  9. ^ Woodstra, C. "...But the Little Girls Understand". Allmusic. Retrieved 2011-07-11. 
  10. ^ English, T. (2007). Sounds Like Teen Spirit: Stolen Melodies, Ripped-Off Riffs, and the Secret History of Rock and Roll. iUniverse. p. 133. ISBN 978-1-58348-023-6. 
  11. ^ Sharp, A. (March 14, 1980). "Records". The Michigan Daily. p. 4. Retrieved 2012-04-17. 
  12. ^ a b c "Chance for You to Get the Knack". The Sydney Morning Herald. February 24, 1980. p. 50. Retrieved 2012-04-17. 
  13. ^ Sullivan, J. (March 31, 1980). "The Knack Are 'Blatant Imitators'". Bangor Daily News. p. 47. Retrieved 2012-04-17. 
  14. ^ Dominic, S. (February 15, 2010). "The late Doug Feiger remembered, part 3 - sexy versus sexist". Clarity Digital Group. 
  15. ^ a b Marsh, D. (April 3, 1980). "...But the Little Girls Understand". Rolling Stone Magazine. 

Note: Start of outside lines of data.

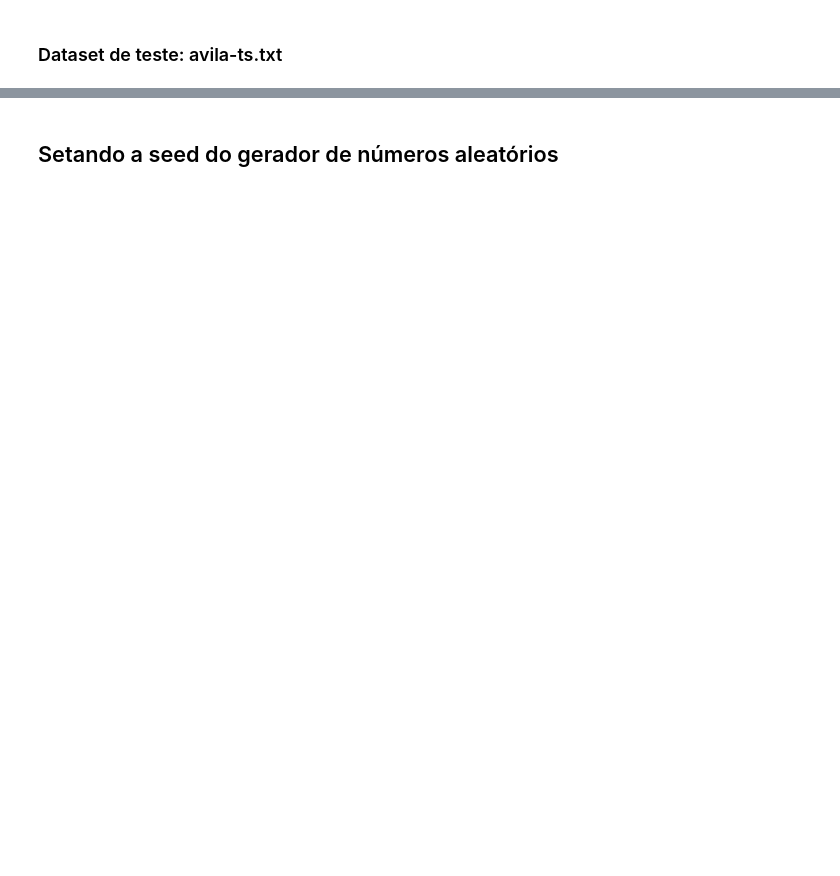
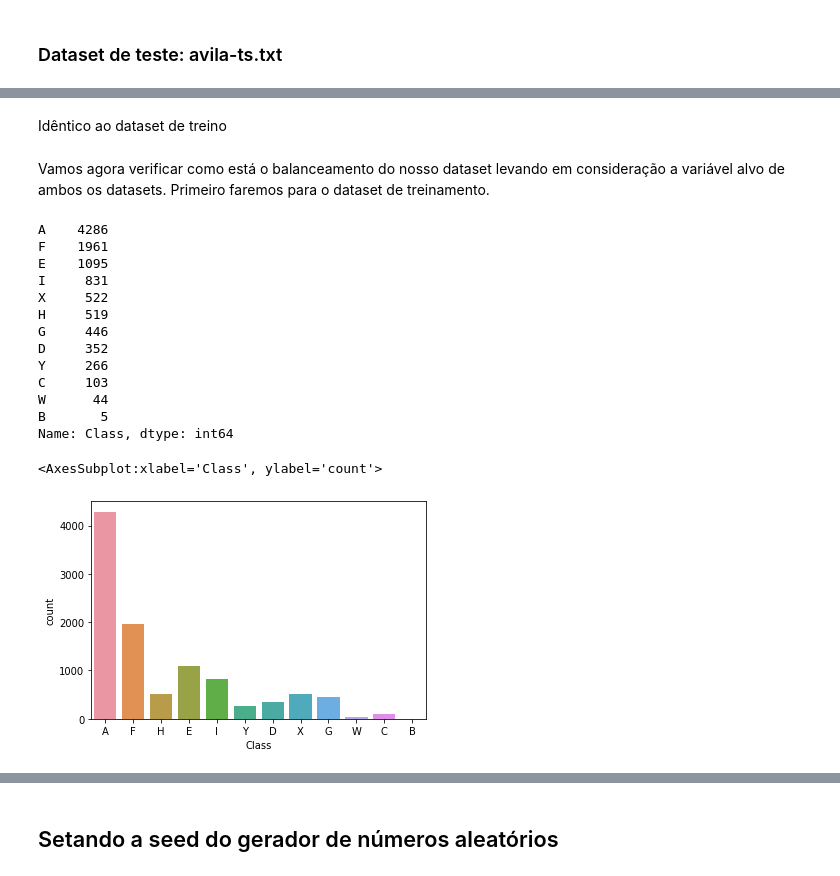
Before and after one commit to bruhenri12/Projeto-AM-2022-2, a Jupyter notebook: codigos/ProjetoAM.ipynb, the cells around one changed output, grey strips where cells are left out. Drawn from its saved outputs; the diff is of its cells as text; code cells hidden in the pictures; blank space fills up the shorter version.

```diff
--- a/codigos/ProjetoAM.ipynb
+++ b/codigos/ProjetoAM.ipynb
@@ -54,7 +44,6 @@ labels = ["intercolumnar distance","upper margin","lower margin","exploitation",
 # labels das classes
 classes = ["A", "B", "C", "D", "E", "F", "G", "H", "I", "W", "X", "Y"]
 
-path_dataset_train = "/content/drive/MyDrive/Disciplinas/2022.2/AM-GRAD 2022-2/Projeto AM 2022-2/data/avila-tr.txt"
+path_dataset_train = "avila-tr.txt"
 
 avila_train = pd.read_csv(path_dataset_train, sep=",",header=None,names=labels)
-avila_train.head()
@@ -81,0 +240,25 @@ avila_test.head()
+# %% [markdown]
+Idêntico ao dataset de treino
+# %% [markdown]
+Vamos agora verificar como está o balanceamento do nosso dataset levando em consideração a variável alvo de ambos os datasets. Primeiro faremos para o dataset de treinamento.
+# %%
+v = avila_train.Class.value_counts()
+print(v)
+
+sns.countplot(x='Class', data = avila_train)
+# %% [output]
+A    4286
+F    1961
+E    1095
+I     831
+X     522
+H     519
+G     446
+D     352
+Y     266
+C     103
+W      44
+B       5
+Name: Class, dtype: int64
+<AxesSubplot:xlabel='Class', ylabel='count'>
+[figure, added]
```
Also changed, not shown: parts of 133 cells of this notebook, 4 other files.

  16. ^ a b c d M. McLauglin, K. Sharp (2004). Getting the Knack. Passport Productions. 
  17. ^ Michaels, R. (2005). Flashbacks to Happiness: Eighties Music Revisited. iUniverse. p. 342. ISBN 978-0-595-37007-8. 
  18. ^ a b c "Baby Talks Dirty". Allmusic. Retrieved 2011-07-11. 
  19. ^ "Live at Carnegie Hall". Allmusic. Retrieved 2012-04-24. 
  20. ^ a b "Havin’ a Rave-Up! Live In Los Angeles, 1978". allmusic. Retrieved 2012-04-24.